A home-buying wish list may sound like a cathartic way to imagine a dream home that's dripping with luxury everywhere you turn, but it's really a practical way to help homeowners narrow down their options. When buyers look at too many homes, they may find that each property starts to run together. Use this tool as a means of viewing just a few homes that will meet all of your criteria.
Wish lists start with the answers to the following questions:
If you're planning to host your elderly parents at some point, you may need to look for a one-story ranch for maximum accessibility. Similarly, if you're planning to have children, you may want to buy a home with carpeting to provide extra traction for unsteady feet. While a lender will have the ultimate say in how much you can afford, you have plenty of control over the home you choose within your budget.
As buyers sketch out their wish list, they should separate it into the absolute deal-breakers. For example, you may prefer a full two bathrooms but you'll settle for one full plus a half bathroom. Consider how large of a yard you want, the ideal type of HVAC system, and the type of home that will work best for you Some people prefer smaller homes so they can cut back on the amount of cleaning and maintenance they have to perform.
If there aren't many homes that are meeting your minimum criteria, be prepared to be a little flexible along the way.

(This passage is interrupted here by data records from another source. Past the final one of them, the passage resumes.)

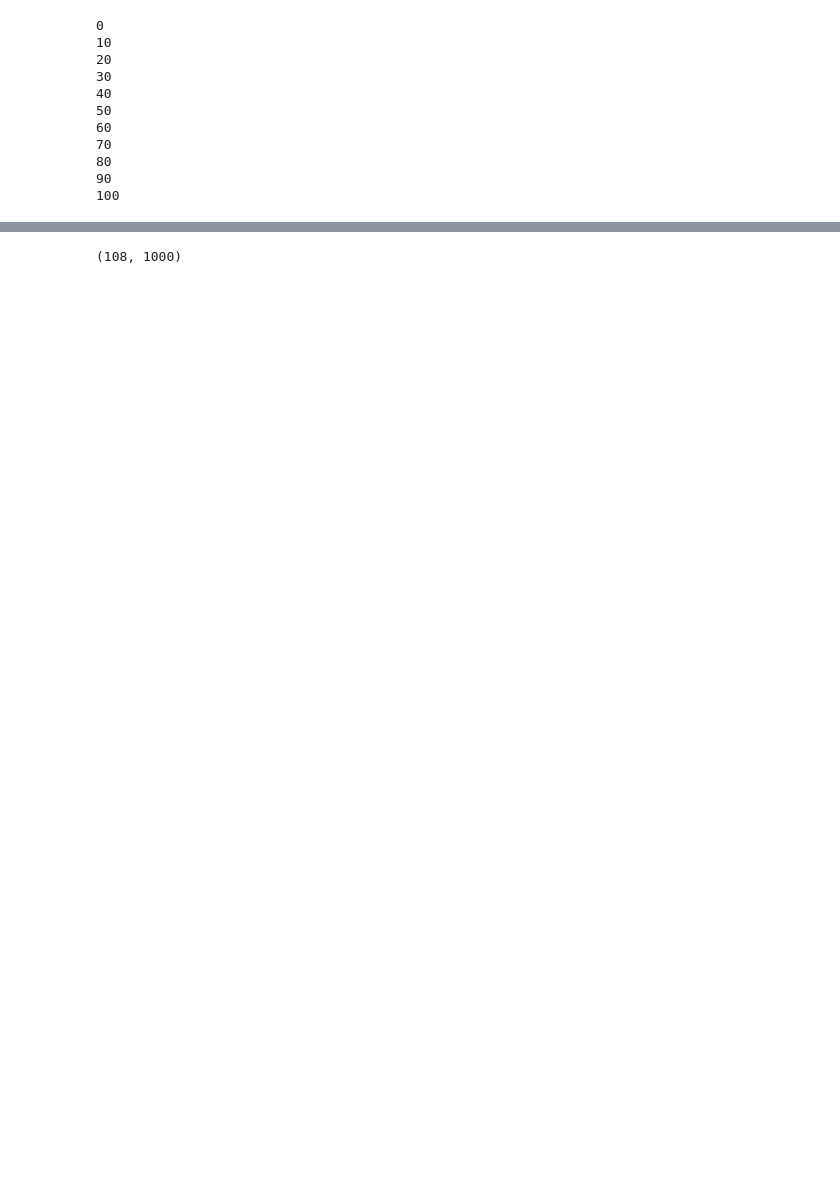
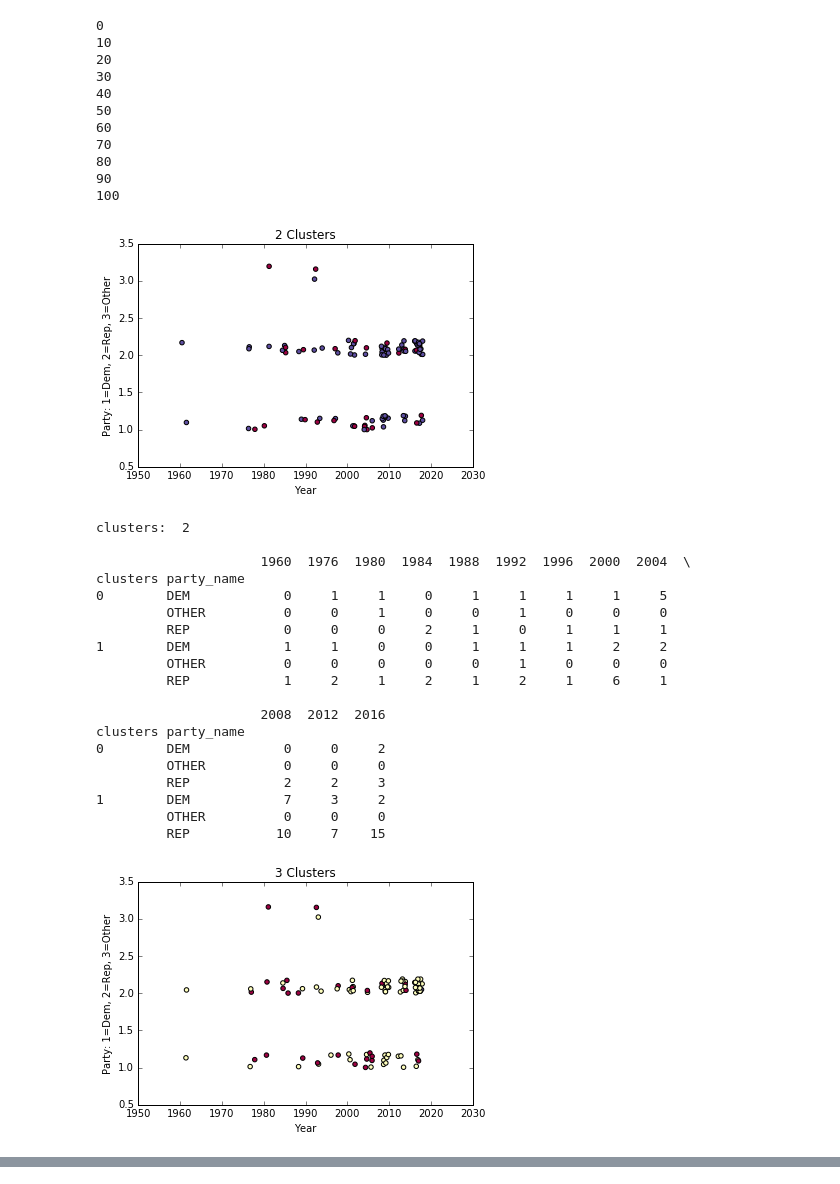
Before and after one commit to kmagida110/Election_Speeches, a Jupyter notebook: debate-list-cluster.ipynb, the cells around one changed output, grey strips where cells are left out. Cells and saved outputs as stored; diff of their text form; code cells hidden in the pictures; blank space fills up the shorter version.

```diff
--- a/debate-list-cluster.ipynb
+++ b/debate-list-cluster.ipynb
@@ -192,6 +193,8 @@ def remove_paren(name):
     return return_name
 # %%
 def remove_non_politicians(cand_text_dict):
+    '''
+    Use question'''
     for year in cand_text_dict.keys():
         for cand in cand_text_dict[year].keys():
             cand_text_dict[year][cand]['q_density'] = 0
@@ -207,7 +210,8 @@ def remove_non_politicians(cand_text_dict):
         for cand in cand_text_dict[year].keys():
             if ((cand == 'MALE' and 'MALE' in cand_text_dict_no_mod[year]) or
                 (cand == 'UNKNOWN' and 'UNKNOWN' in cand_text_dict_no_mod[year]) or
-                (cand == 'WRITE' and 'WRITE' in cand_text_dict_no_mod[year])):
+                (cand == 'WRITE' and 'WRITE' in cand_text_dict_no_mod[year]) or
+                (cand =='GOV' and 'GOV' in cand_text_dict_no_mod[year])):
                 del cand_text_dict_no_mod[year][cand]
 
             if (cand_text_dict[year][cand]['q_density'] > Q_DENSITY_CUTOFF):
@@ -539,7 +543,10 @@ def build_distance_matrix(raw_scores,dist_dict):
 def add_clusters(df,num_clusters):
     # cluster only on data on speeches
     kmeans = KMeans(n_clusters=num_clusters)
-    kmeans.fit_predict(df.drop(ADDED_FIELDS+['year_num'],axis=1))
+    try:
+        kmeans.fit_predict(df.drop(ADDED_FIELDS+['year_num'],axis=1))
+    except:
+        kmeans.fit_predict(df.drop(ADDED_FIELDS,axis=1))
     df['clusters'] = kmeans.labels_
     return df
 
@@ -655,16 +681,14 @@ def dif(a,b):
 def log_dif(a,b):
     return math.log(a-b)
 # %%
-#cand_text_dict = build_text_dict()
+cand_text_dict = build_text_dict()
 tf_dist = cosine
 var_dist = square_dif
 var_names = ['avg_word_len','avg_word_len_no_stopword', 'lex_diversity_no_stopword']
 weights = {'var':[1,1,1],'tfidf':4,'tfidf_bigrams':4}
-df,tf_cols,bi_tf_cols = build_data_matrix(
-                        cand_text_dict,var_names,word_limit=1000,bigram_limit=1000)
-dist_dict = build_dist_dict(df,tf_cols,bi_tf_cols,weights,var_names,tf_dist,var_dist)
-distance_matrix = build_distance_matrix(df,dist_dict)
-#raw_weighted = cluster_weights(df,weights,tf_cols,bi_tf_cols,var_names)
+raw_data,tf_cols,bi_tf_cols = build_data_matrix(cand_text_dict,var_names,word_limit=1000,bigram_limit=1000)
+dist_dict = build_dist_dict(raw_data,tf_cols,bi_tf_cols,weights,var_names,tf_dist,var_dist)
+distance_matrix = build_distance_matrix(raw_data,dist_dict)
 # %% [output]
 0
 10
@@ -698,2 +704,25 @@ def cluster_weights(raw_data,weights,tf_cols,bi_tf_cols,var_cols):
 # %%
-raw_weighted = cluster_weights(df,weights,tf_cols,bi_tf_cols,var_names)
+raw_weighted = cluster_weights(raw_data,weights,tf_cols,bi_tf_cols,var_names)
+analyze_clusters(raw_weighted,'test')
+# %% [output]
+[figure, added]
+clusters:  2
+
+                     1960  1976  1980  1984  1988  1992  1996  2000  2004  \
+clusters party_name
+0        DEM            0     1     1     0     1     1     1     1     5
+         OTHER          0     0     1     0     0     1     0     0     0
+         REP            0     0     0     2     1     0     1     1     1
+1        DEM            1     1     0     0     1     1     1     2     2
+         OTHER          0     0     0     0     0     1     0     0     0
+         REP            1     2     1     2     1     2     1     6     1
+
+                     2008  2012  2016
+clusters party_name
+0        DEM            0     0     2
+         OTHER          0     0     0
+         REP            2     2     3
+1        DEM            7     3     2
+         OTHER          0     0     0
+         REP           10     7    15
+[figure, added]
@@ -702,4 +835,0 @@ df_copy=df_copy.T.groupby(level=0).first().T
-# %%
-df_copy[tf_cols].shape
-# %% [output]
-(108, 1000)
```
Also changed, not shown: parts of 11 cells of this notebook.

You can always install carpeting or central air if you absolutely need to. You may also need to compromise on the age of the home, which is highly encouraged as long as the home passes inspection.
A wish list doesn't have to be the defining document for a home, but it can keep you from seeing homes that are absolutely not right for you. The more you can streamline your home buying journey, the less stressful the transition will be.